Aaron Schimberg’s Chained for Life allows the disabled their own voice
A little while back, Scarlett Johansson took some heat for wanting to play a transgender character. The controversy came on the heels of earlier heat attached to Johansson playing a formerly Japanese character in Ghost in the Shell. Johansson’s tone-deaf response, which she later walked back, was “As an actor, I should be able to play any person, or any tree, or any animal,” summoning an image of her as a pomeranian or as the title role in The Giving Tree. Yes, an actor can conceivably play anything, but should they? There are transgender actors, Japanese actors, not yet any tree actors, and they have enough trouble breaking through without cisgender white hetero actors enacting their experiences for plaudits and awards.
This goes double for disabled actors, and Chained for Life, written and directed by Aaron Schimberg, is an attempt to address their specific challenge as actors who are also disabled. Schimberg, himself born with a facial deformity, has lived and thought through the experiences of his characters, starting with Rosenthal (Adam Pearson), who has been hired to play a misunderstood-monster type opposite a blind character who falls in love with him. The movie within the movie is meant to be stupid, and many of the abled cast and crew say insensitive things (the script reflects Johansson’s remarks despite having been written long before she made them; her attitude is many things but not uncommon).
Pearson, who you may have seen opposite (ha!) Johansson in Under the Skin, lives with neurofibromatosis, and tumors pull and push his features out of alignment. His character Rosenthal says that he scares kids and animals, but I thought his face looked gentle — he looks kind, not monstrous. Sometimes his elongated jaw and full lips recall Fred Gwynne’s elegant mug.
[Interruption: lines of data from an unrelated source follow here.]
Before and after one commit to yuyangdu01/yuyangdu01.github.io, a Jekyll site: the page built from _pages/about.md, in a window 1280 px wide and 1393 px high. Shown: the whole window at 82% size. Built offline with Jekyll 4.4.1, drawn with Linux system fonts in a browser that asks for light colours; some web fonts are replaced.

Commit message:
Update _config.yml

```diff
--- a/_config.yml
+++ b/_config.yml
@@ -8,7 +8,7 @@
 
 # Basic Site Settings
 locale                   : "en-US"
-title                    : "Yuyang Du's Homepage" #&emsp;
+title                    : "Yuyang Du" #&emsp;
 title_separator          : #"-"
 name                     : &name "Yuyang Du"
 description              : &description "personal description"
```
He speaks, with some effort but with precision, in a quiet English accent, though he gets his voice up in a roar when filming an argument in the movie within the movie. Rosenthal’s leading lady is Mabel (Jess Weixler), a sighted actress who plays the aforementioned blind woman. Mabel is the one who says, early on, to a reporter, “We’re all blind in some respect, aren’t we?” Well, no, Mabel, we don’t all have to contend with literal lack of sight and all the societal/political indifference, negligence, and downright violence associated with it. The movie knows this and doesn’t want to punish her for her entitled actor’s jargon — it wants to educate her, and eventually she comes to an understanding of disability that’s at least sharper than she had before.
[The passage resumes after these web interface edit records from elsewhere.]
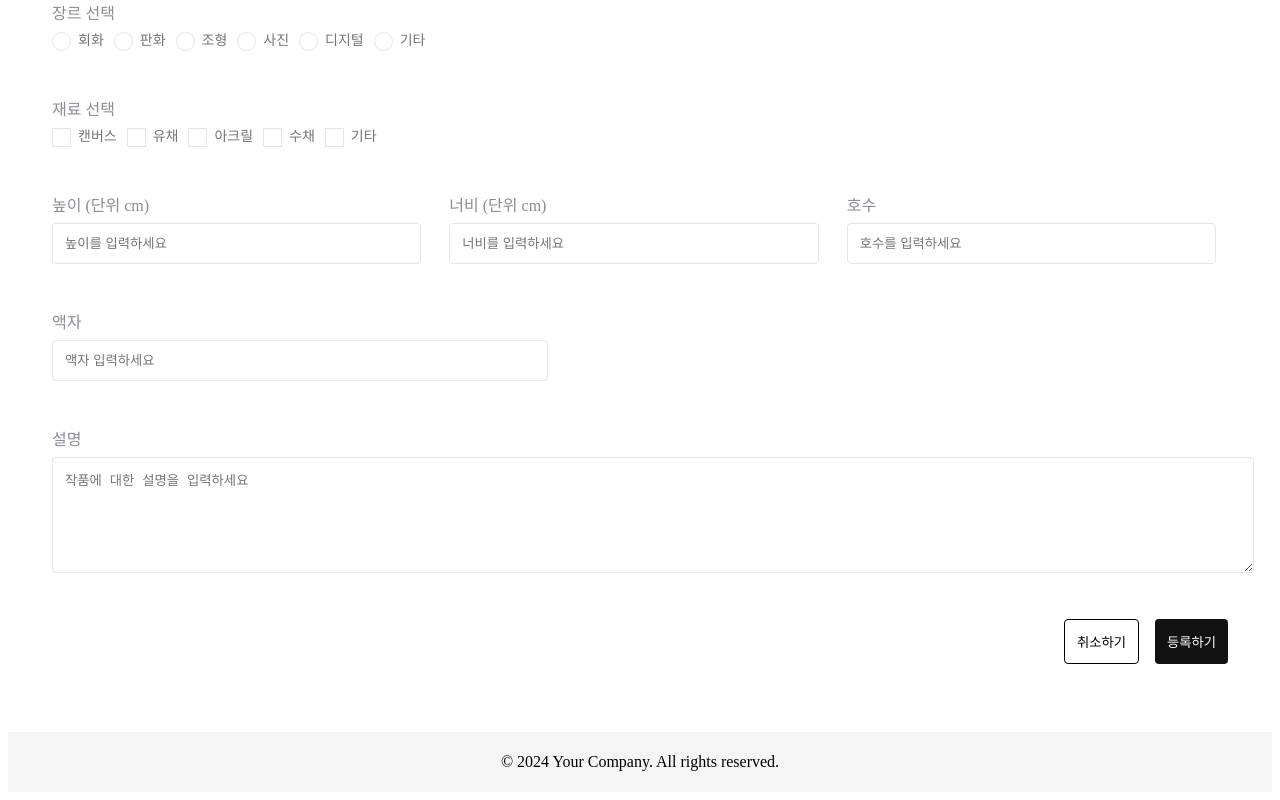
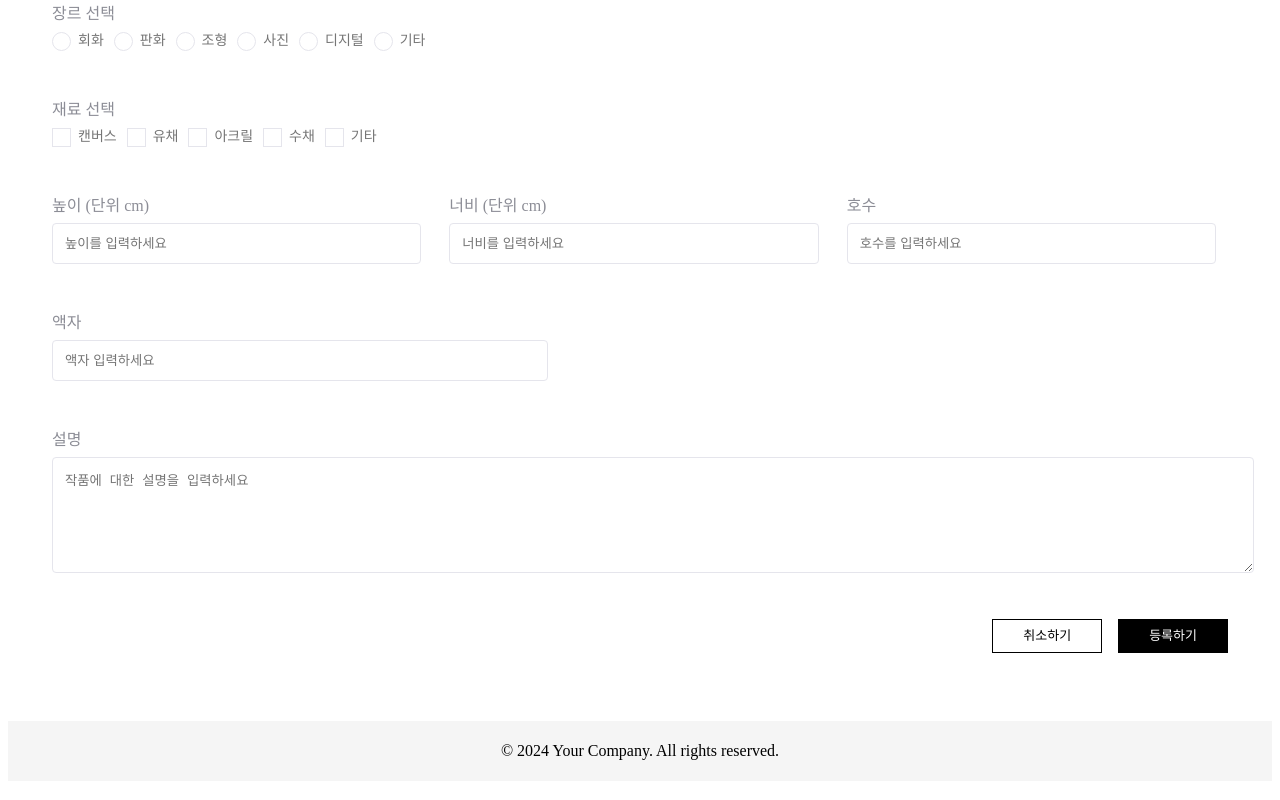
Before and after one commit to ArtNeplatform/front, a React (Vite) app: page /artwork-register in a window 1280 px wide. Shown: the part 1057-1857 px from the top of the page. Built offline with nearby package versions, Linux system fonts and the light colour scheme; no server answers; what kakao-js-sdk would draw is missing.

Commit message:
Chore: 잡다한 수정

```diff
--- a/src/apis/axios.ts
+++ b/src/apis/axios.ts
@@ -25,13 +25,14 @@ type TAnotherToken = {
 type TAuthResponse = {
   accessToken: string;
 };
-// const DUMMY_ACCESS_TOKEN =
-//   'eyJhbGciOiJIUzI1NiIsInR5cCI6IkpXVCJ9.eyJlbWFpbCI6InJ5dXNlb25naG83QGRndS5hYy5rciIsImlhdCI6MTczOTIwNDY5NiwiZXhwIjoxNzQxNzk2Njk2fQ.iWwnAhIzse5UwvHpR5uWa2o0HRM5G14ikeAtYf_BDec';
+
+const DUMMY_ACCESS_TOKEN =
+  'eyJhbGciOiJIUzI1NiIsInR5cCI6IkpXVCJ9.eyJlbWFpbCI6InJ5dXNlb25naG83QGRndS5hYy5rciIsImlhdCI6MTczOTIwNDY5NiwiZXhwIjoxNzQxNzk2Njk2fQ.iWwnAhIzse5UwvHpR5uWa2o0HRM5G14ikeAtYf_BDec';
 export const instance: AxiosInstance = axios.create({
   baseURL: import.meta.env.VITE_APP_SERVER_URL,
   headers: {
-    Authorization: `Bearer ${localStorage.getItem('accessToken')}`,
-    // Authorization: `Bearer ${DUMMY_ACCESS_TOKEN}`,
+    // Authorization: `Bearer ${localStorage.getItem('accessToken')}`,
+    Authorization: `Bearer ${DUMMY_ACCESS_TOKEN}`,
   },
   withCredentials: true,
 });
--- a/src/components/common/ArtWork/index.style.ts
+++ b/src/components/common/ArtWork/index.style.ts
@@ -74,7 +74,7 @@ export const Artist = styled.p`
 `;
 
 export const Title = styled.p`
-  ${(theme) => theme.theme.typography['16']}
+  ${(theme) => theme.theme.typography['14']}
   margin: 0;
 `;
 
--- a/src/pages/artwork-register/index.tsx
+++ b/src/pages/artwork-register/index.tsx
@@ -5,7 +5,6 @@ import {
   Form,
   Input,
   TextArea,
-  Button,
   ImageRegisterSection,
   ArtworkSizeDetailContainer,
   ButtonContainer,
@@ -18,6 +17,7 @@ import useArtworkForm from './hooks/useArtworkRegisterForm.ts';
 import Divider from '@/components/common/Divider';
 import { sizeThemes } from '@/pages/artwork-register/constants/themes';
 import ImageUploader from './components/ImageUploader/index.tsx';
+import { CommonButton } from '@/components/common/CommonButton/index.tsx';
 
 export const ArtworkRegister = () => {
   const { formData, setFormData, handleSubmit } = useArtworkForm();
@@ -184,18 +184,20 @@ export const ArtworkRegister = () => {
             />
           </ArtworkDetailBelowLabel>
           <ButtonContainer>
-            <Button
-              style={{
-                backgroundColor: 'white',
-                color: 'black',
-                border: '1px solid black',
-                borderRadius: '4px',
-              }}
-              type="submit"
-            >
-              취소하기
-            </Button>
-            <Button>등록하기</Button>
+            <CommonButton
+              text="취소하기"
+              color="black"
+              background="white"
+              borderColor="black"
+              borderRadius="0px"
+            />
+            <CommonButton
+              text="등록하기"
+              color="white"
+              background="black"
+              borderColor="black"
+              borderRadius="0px"
+            />
           </ButtonContainer>
         </Form>
       </Container>
```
Titled in a left-handed salute to the 1952 film of the same name starring the conjoined Hilton twins, Chained for Life brings in a group of actors with physical differences to play patients in a pompous melodrama about a surgeon who performs operations to make disfigured people “normal.” The director is an abusive jerk with a German accent — there’s some speculation on the set that he isn’t even German — called only Herr Director, strongly played by Charlie Korsmo in his first movie in 20 years (his last was 1998’s Can’t Hardly Wait, as the drunk kid who sings “Paradise City”). The performances in general are incisive, with the insecure Weixler playing deftly off the witty Pearson, who carries himself in a way that makes the case for disabled actors playing disabled characters all by itself. He simply speaks, gestures, and stands in a fashion that almost no abled actor (Daniel Day-Lewis may be the exception; most everyone else who tries it will get a side-eye these days, rightly so) could duplicate without having lived that life year after year.
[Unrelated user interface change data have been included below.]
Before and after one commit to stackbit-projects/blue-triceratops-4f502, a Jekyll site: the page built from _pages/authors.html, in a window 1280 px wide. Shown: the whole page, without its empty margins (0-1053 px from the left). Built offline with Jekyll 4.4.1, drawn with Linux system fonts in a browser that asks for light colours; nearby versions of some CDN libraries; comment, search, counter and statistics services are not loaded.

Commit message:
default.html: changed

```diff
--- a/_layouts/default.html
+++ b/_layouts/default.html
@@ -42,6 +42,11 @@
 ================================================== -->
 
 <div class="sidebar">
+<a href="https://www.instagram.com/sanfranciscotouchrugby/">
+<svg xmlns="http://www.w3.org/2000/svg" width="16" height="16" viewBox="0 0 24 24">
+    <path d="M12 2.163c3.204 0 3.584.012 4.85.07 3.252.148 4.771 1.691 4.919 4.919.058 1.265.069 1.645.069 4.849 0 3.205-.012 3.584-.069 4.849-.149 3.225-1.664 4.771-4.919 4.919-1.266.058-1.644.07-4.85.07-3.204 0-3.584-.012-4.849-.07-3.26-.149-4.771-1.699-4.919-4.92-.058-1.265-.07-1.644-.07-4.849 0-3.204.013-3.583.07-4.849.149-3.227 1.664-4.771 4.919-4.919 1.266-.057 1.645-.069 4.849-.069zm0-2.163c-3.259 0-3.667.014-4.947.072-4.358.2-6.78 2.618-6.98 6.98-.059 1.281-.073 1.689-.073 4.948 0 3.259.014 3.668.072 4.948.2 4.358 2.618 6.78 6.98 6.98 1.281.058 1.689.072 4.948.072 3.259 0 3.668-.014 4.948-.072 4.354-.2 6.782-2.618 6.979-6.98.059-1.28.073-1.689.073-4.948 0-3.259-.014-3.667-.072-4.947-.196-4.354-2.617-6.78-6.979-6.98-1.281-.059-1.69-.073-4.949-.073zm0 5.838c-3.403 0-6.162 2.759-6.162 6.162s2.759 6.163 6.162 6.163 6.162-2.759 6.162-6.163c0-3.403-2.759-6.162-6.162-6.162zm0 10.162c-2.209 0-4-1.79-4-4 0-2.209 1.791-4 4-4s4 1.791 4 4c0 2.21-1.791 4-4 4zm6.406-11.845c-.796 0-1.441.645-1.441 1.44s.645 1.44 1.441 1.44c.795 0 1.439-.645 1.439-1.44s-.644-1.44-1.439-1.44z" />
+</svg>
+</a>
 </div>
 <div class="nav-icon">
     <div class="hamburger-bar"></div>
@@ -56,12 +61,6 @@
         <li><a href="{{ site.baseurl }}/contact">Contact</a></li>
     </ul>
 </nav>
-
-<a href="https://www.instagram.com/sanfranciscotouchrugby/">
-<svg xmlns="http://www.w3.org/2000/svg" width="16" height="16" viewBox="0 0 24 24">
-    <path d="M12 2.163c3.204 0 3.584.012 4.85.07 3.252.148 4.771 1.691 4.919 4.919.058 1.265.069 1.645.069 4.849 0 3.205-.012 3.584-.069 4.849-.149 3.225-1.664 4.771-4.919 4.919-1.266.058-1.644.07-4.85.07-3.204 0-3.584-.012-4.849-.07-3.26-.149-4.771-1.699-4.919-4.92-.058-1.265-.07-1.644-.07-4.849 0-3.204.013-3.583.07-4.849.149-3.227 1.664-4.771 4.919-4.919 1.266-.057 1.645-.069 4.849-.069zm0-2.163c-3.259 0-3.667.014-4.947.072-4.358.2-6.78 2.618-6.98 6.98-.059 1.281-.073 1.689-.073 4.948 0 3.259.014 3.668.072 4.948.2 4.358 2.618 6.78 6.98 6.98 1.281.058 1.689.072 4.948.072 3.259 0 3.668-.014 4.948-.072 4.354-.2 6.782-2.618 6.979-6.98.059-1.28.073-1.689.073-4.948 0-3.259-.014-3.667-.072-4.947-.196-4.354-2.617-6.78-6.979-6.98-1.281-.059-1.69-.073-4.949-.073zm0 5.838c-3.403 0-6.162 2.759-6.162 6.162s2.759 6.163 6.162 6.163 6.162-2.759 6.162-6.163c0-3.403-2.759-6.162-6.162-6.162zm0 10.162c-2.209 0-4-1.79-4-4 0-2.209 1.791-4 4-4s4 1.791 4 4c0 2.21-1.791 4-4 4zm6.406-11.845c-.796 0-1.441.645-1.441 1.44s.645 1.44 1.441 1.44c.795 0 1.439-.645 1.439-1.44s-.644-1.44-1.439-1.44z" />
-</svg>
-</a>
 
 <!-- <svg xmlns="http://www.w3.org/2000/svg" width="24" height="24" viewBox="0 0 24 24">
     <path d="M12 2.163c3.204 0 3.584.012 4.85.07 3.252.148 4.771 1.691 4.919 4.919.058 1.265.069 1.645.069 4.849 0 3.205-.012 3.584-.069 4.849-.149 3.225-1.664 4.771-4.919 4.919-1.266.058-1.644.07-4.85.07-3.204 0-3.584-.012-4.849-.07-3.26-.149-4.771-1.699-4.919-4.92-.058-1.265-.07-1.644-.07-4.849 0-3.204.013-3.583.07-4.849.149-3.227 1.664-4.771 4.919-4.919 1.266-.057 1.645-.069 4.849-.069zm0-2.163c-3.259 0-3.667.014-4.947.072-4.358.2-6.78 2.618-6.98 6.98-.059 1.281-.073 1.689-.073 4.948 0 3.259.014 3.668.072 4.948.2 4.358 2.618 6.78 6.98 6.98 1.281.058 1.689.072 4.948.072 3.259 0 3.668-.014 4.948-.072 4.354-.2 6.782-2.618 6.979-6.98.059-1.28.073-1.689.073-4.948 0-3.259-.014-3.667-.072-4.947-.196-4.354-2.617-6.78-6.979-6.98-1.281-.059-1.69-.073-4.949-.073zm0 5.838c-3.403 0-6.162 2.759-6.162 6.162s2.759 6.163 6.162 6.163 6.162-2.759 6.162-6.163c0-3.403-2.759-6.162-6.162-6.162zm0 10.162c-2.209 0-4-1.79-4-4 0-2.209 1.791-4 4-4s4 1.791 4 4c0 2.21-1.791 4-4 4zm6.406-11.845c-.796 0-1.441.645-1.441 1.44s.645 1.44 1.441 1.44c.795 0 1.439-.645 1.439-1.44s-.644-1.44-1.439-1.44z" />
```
It’s a fine movie, though sometimes it tests our patience with scenes in which we have to watch actors try and try again to nail a take. The film is as much about Schimberg’s chosen medium as about disfigurement and its discontents. I get the sense that Schimberg’s script consciously diverged from any clichés (he says he’s seen and mostly disliked every film he’s seen about deformity), including the one where Mabel and Rosenthal end up together. The final shot, over which the end credits appear, is one of shared, neutral-faced community — the disfigured, the tall and short, the conjoined, the folks of indeterminate gender, all sitting in the back of a moving bus. This feels right. Rosenthal doesn’t need to have his life validated by becoming part of the pretty-face world. He has his people, and they understand each other, and Mabel, however well-intentioned, can’t be on the ride with them.